NOTICE: This is an OSHA Archive Document, and may no longer represent OSHA Policy.
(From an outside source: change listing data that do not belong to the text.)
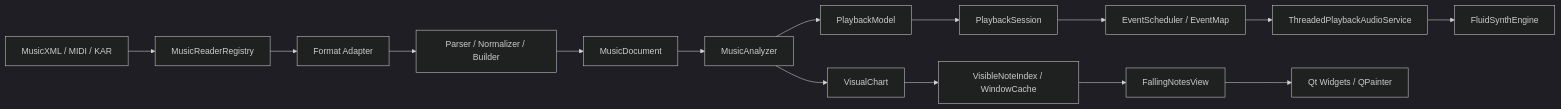
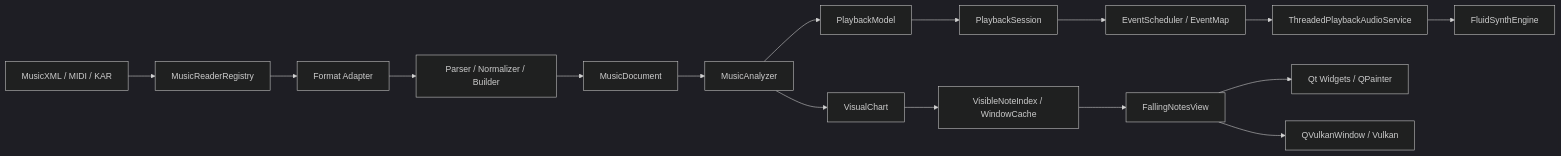
Before and after one commit to allenwu258/midi-play: the diagram in README.md, drawn with Mermaid (dark theme). The commit also changed other lines of this file, not shown here.

```diff
--- a/README.md
+++ b/README.md
@@ -320,17 +347,18 @@
 ~~~mermaid
 flowchart LR
     A[MusicXML / MIDI / KAR] --> B[MusicReaderRegistry]
     B --> C[Format Adapter]
     C --> D[Parser / Normalizer / Builder]
     D --> E[MusicDocument]
     E --> F[MusicAnalyzer]
     F --> G[PlaybackModel]
     F --> H[VisualChart]
     G --> I[PlaybackSession]
     I --> J[EventScheduler / EventMap]
     J --> K[ThreadedPlaybackAudioService]
     K --> L[FluidSynthEngine]
     H --> M[VisibleNoteIndex / WindowCache]
     M --> N[FallingNotesView]
     N --> O[Qt Widgets / QPainter]
+    N --> P[QVulkanWindow / Vulkan]
 ~~~
```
It is presented here as historical content, for research and review purposes only.

OSHA News Release - (Archived) Table of Contents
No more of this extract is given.